Timmy Murphy with Donn McClean
Highdown Publishing price: £12.53, saving 34% on rrp

There's a surprisingly long list of sporting stars who have been forced to spend time in prison, their list of misdemeanours as varied as the characters themselves. Muhammad Ali went to jail rather than fight in Vietnam; Tony Kay and David 'Bronco' Layne spent time inside following a corruption investigation into football betting during the sixties, while more recently, high-profile stars such as George Best and Tony Adams ended up doing porridge.

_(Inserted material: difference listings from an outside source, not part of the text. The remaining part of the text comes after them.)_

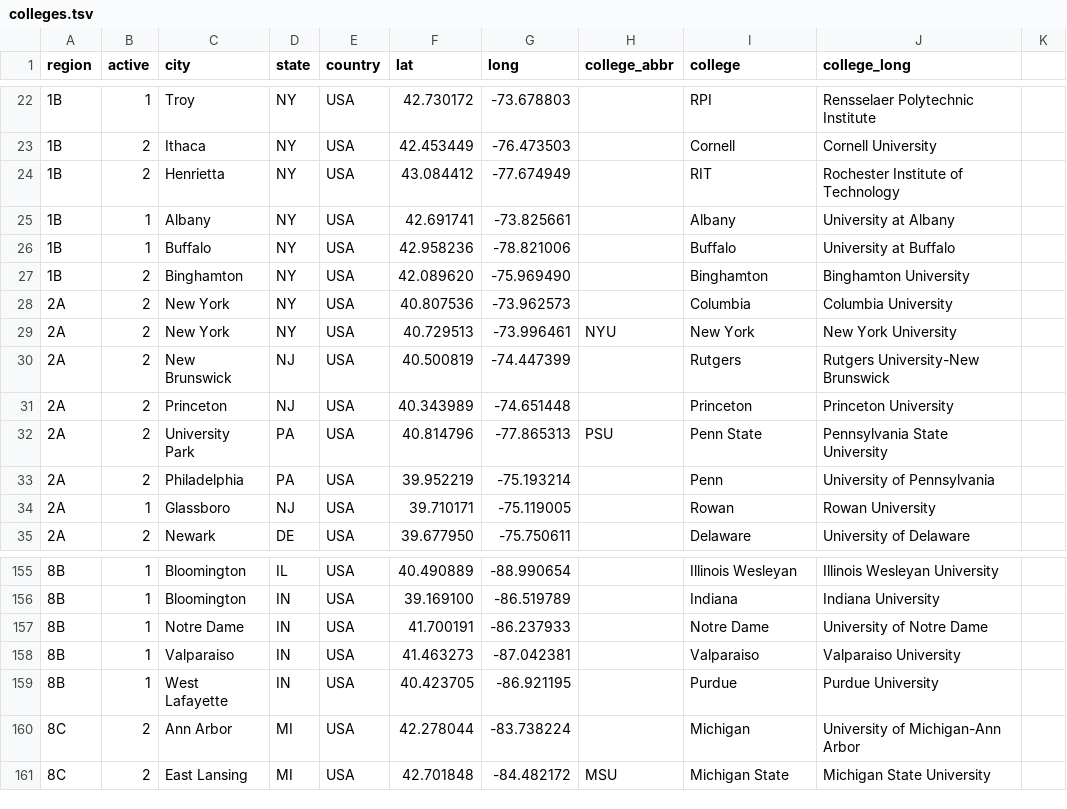
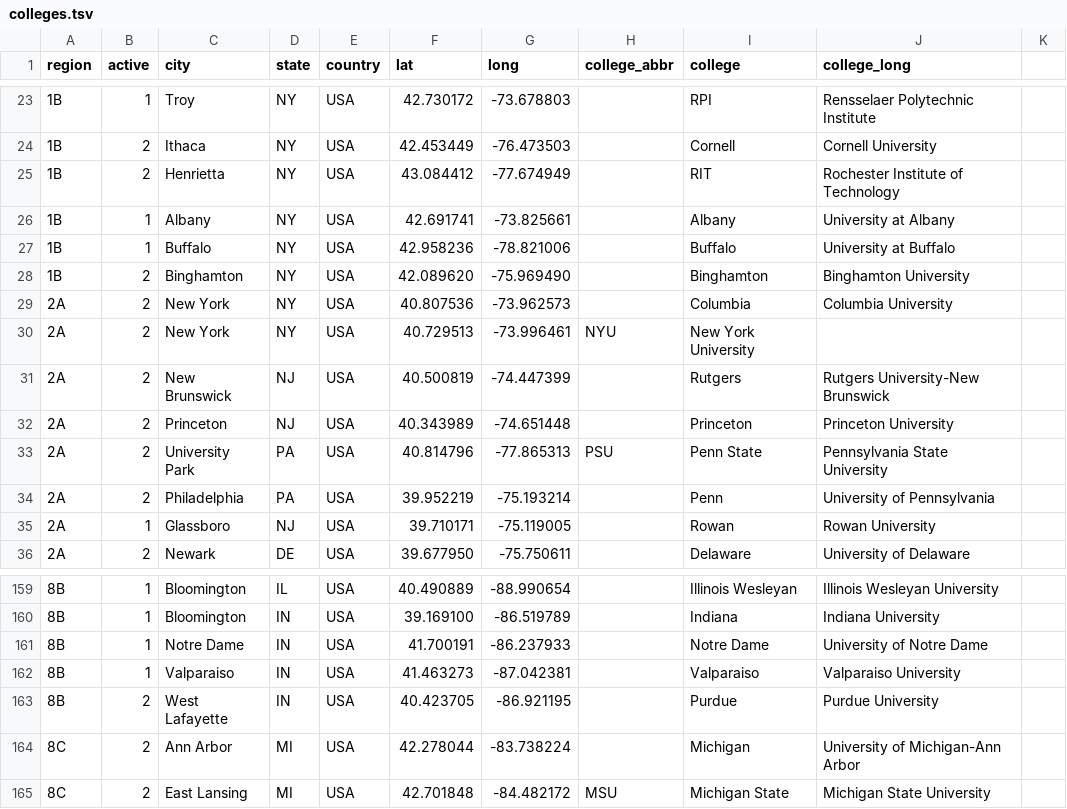
Before and after one commit to quizbowl/collegecalendar, a TSV file: map/colleges.tsv, drawn as a sheet; only a part is shown, gaps mark what is left out; the diff covers the shown part only.

```diff
--- a/map/colleges.tsv
+++ b/map/colleges.tsv
@@ -28,3 +29,3 @@ region	active	city	state	country	lat	long	college_abbr	college	college_long
 2A	2	New York	NY	USA	40.807536	-73.962573		Columbia	Columbia University
-2A	2	New York	NY	USA	40.729513	-73.996461	NYU	New York	New York University
+2A	2	New York	NY	USA	40.729513	-73.996461  	NYU	New York University
 2A	2	New Brunswick	NJ	USA	40.500819	-74.447399		Rutgers	Rutgers University-New Brunswick
@@ -158,3 +162,3 @@ region	active	city	state	country	lat	long	college_abbr	college	college_long
 8B	1	Valparaiso	IN	USA	41.463273	-87.042381		Valparaiso	Valparaiso University
-8B	1	West Lafayette	IN	USA	40.423705	-86.921195		Purdue	Purdue University
+8B	2	West Lafayette	IN	USA	40.423705	-86.921195		Purdue	Purdue University
 8C	2	Ann Arbor	MI	USA	42.278044	-83.738224		Michigan	University of Michigan-Ann Arbor
```
Also changed, not shown: 4 added rows and 5 edited cells elsewhere in this file.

Lester Piggott was famously jailed for deliberately avoiding tax and many other jockeys since have been tarred with a brush of suspicion almost since the day they first climbed into the saddle. Such has been the phenomenal growth in the popularity of betting exchanges - and, as a consequence, the scale of reward to be made from them - that a small number of jockeys have been persuaded to take it easy with their mounts in the knowledge that their horses would be backed to lose.

Apart from boxers and footballers, however, athletes, darts players, cricketers and racehorse jockeys have, at various points, managed to fall foul of the law and several, most notably Tony Adams, have subsequently written forcefully and lucidly about their rocky road to redemption.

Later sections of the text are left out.